We don’t always hit every tooth or brush long enough. On average, you make about 300 strokes per minute using a manual brush. An electric toothbrush rotates 3000 to 7500 times a minute, and a sonic brush makes 30000 to 40000 strokes per minute.
A dentist in Minnesota states that electric toothbrushes can be very helpful for children, the elderly or anyone who has difficulty using their hands. They are always a good option if you are helping someone brush their teeth.
If you are interested in purchasing an electric toothbrush for you or your loved one, call us at 905-264-0333. We carry Philips Sonicare toothbrushes (and sell them at cost too)
Tea: While tea may be a healthy drink. Dentists say it causes more staining than coffee (especially the basic black variety).
Sauces: Deeply coloured sauces such as tomato, soy and curry sauce cause staining. Switch to white or light coloured sauces and brush and rinse shortly after eating.
Sports Drinks: Sports and energy drinks cause your enamel to erode causing teeth to stain more easily. Water is the better option for hydrating while working out.
Wine: Wine is acidic and causes staining of the teeth. While most people see only red wine as the culprit, white wine (which happens to be even more acidic than red) can cause staining as well.
Fruits and Berries: Blueberries, blackberries and cherries, oh my! These berries and a list of other vibrant coloured fruits can cause teeth to stain, so can juices and pies made from them.
Soda and other carbonated drinks: Looking for a reason to cut back? Thanks to acids and dyes, these drinks — even light-colored ones — can lead to serious stains. Plus, the chemicals that add flavor can also eat away your enamel.
Candy and Sweets: If your candy is causing your tongue to change colour, it could do the same to your teeth.
Thank you to all of our patients who so kindly donated to the Heart and Stroke Foundation. With your help (and Madeline’s DELICIOUS heart cookies) we were able to raise $181.00. The doctor’s matched that amount so all in all we raised $362.00!!! We could not have done it without you!
You do everything possible to protect your skin, face, body and hair from succumbing to the effects of aging. So, why should your smile be any different? Preserve your smile and keep it looking young with the following recommendations:
Limit tooth fractures: Especially during or after menopause, when the teeth are more susceptible to fractures.
Stay on top of visits to your dentist: Professional cleanings remove calculus that has formed on your teeth. If left on for too long, calculus can cause bone loss, gum inflammation and gum recession.
Steer clear of metal fillings: Composite resin is preferred over the old silver or mercury fillings because it reinforces the tooth and limits cracking.

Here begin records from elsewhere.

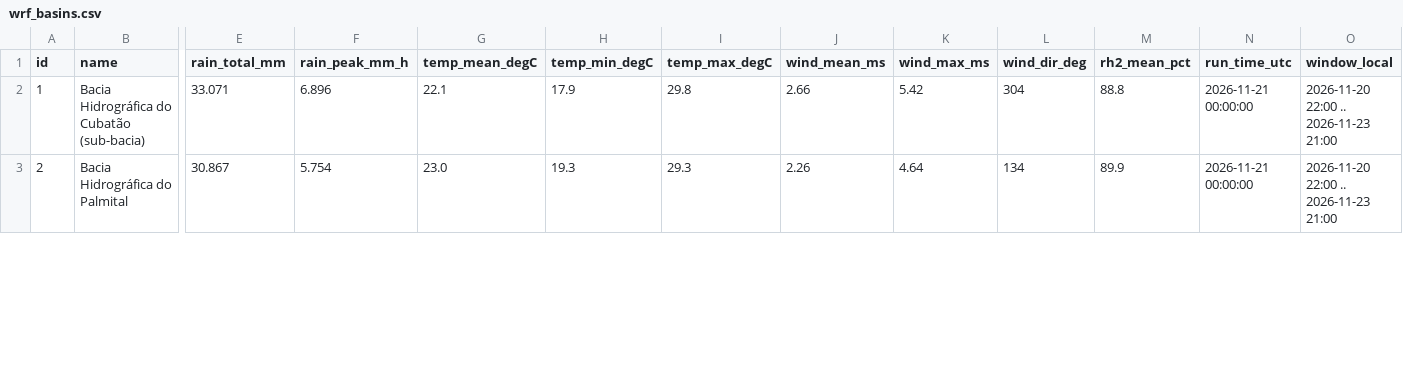
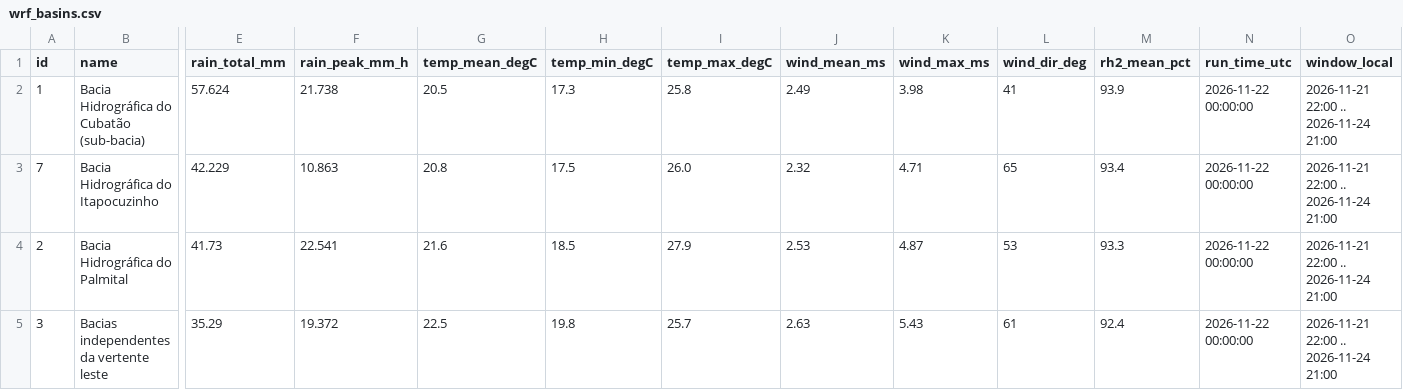
Before and after one commit to jessicajcss/joinville_meteo, a CSV file: site/data/wrf_basins.csv, drawn as a sheet; only a part is shown, gaps mark what is left out; addresses are those after the commit; rows hold the shown columns only; the diff covers the shown part only; the diff names each change by its address in the sheet, - before the commit and + after, or states it on an @@ line.

```diff
--- a/site/data/wrf_basins.csv
+++ b/site/data/wrf_basins.csv
-E2 (rain_total_mm): 33.071
+E2 (rain_total_mm): 57.624
-F2 (rain_peak_mm_h): 6.896
+F2 (rain_peak_mm_h): 21.738
-G2 (temp_mean_degC): 22.1
+G2 (temp_mean_degC): 20.5
-H2 (temp_min_degC): 17.9
+H2 (temp_min_degC): 17.3
-I2 (temp_max_degC): 29.8
+I2 (temp_max_degC): 25.8
-J2 (wind_mean_ms): 2.66
+J2 (wind_mean_ms): 2.49
-K2 (wind_max_ms): 5.42
+K2 (wind_max_ms): 3.98
-L2 (wind_dir_deg): 304
+L2 (wind_dir_deg): 41
-M2 (rh2_mean_pct): 88.8
+M2 (rh2_mean_pct): 93.9
-N2 (run_time_utc): 2026-11-21 00:00:00
+N2 (run_time_utc): 2026-11-22 00:00:00
-O2 (window_local): 2026-11-20 22:00 .. 2026-11-23 21:00
+O2 (window_local): 2026-11-21 22:00 .. 2026-11-24 21:00
+row 3: 7 | Bacia Hidrográfica do Itapocuzinho | 42.229 | 10.863 | 20.8 | 17.5 | 26.0 | 2.32 | 4.71 | 65 | 93.4 | 2026-11-22 00:00:00 | 2026-11-21 22:00 .. 2026-11-24 21:00
-E4 (rain_total_mm): 30.867
+E4 (rain_total_mm): 41.73
-F4 (rain_peak_mm_h): 5.754
+F4 (rain_peak_mm_h): 22.541
-G4 (temp_mean_degC): 23.0
+G4 (temp_mean_degC): 21.6
-H4 (temp_min_degC): 19.3
+H4 (temp_min_degC): 18.5
-I4 (temp_max_degC): 29.3
+I4 (temp_max_degC): 27.9
-J4 (wind_mean_ms): 2.26
+J4 (wind_mean_ms): 2.53
-K4 (wind_max_ms): 4.64
+K4 (wind_max_ms): 4.87
-L4 (wind_dir_deg): 134
+L4 (wind_dir_deg): 53
-M4 (rh2_mean_pct): 89.9
+M4 (rh2_mean_pct): 93.3
-N4 (run_time_utc): 2026-11-21 00:00:00
+N4 (run_time_utc): 2026-11-22 00:00:00
-O4 (window_local): 2026-11-20 22:00 .. 2026-11-23 21:00
+O4 (window_local): 2026-11-21 22:00 .. 2026-11-24 21:00
+row 5: 3 | Bacias independentes da vertente leste | 35.29 | 19.372 | 22.5 | 19.8 | 25.7 | 2.63 | 5.43 | 61 | 92.4 | 2026-11-22 00:00:00 | 2026-11-21 22:00 .. 2026-11-24 21:00
```
Also changed, not shown: 1 added row, 3 removed rows and 22 edited cells elsewhere in this file, site/data/wrf_bairros.csv, site/data/wrf_basins_hourly.csv, 39 other files.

Replace restorations when necessary: If your restorations are old or have experienced major wear, they may need to be replaced. Bacteria are attracted to imperfections at the junction of the tooth and restoration.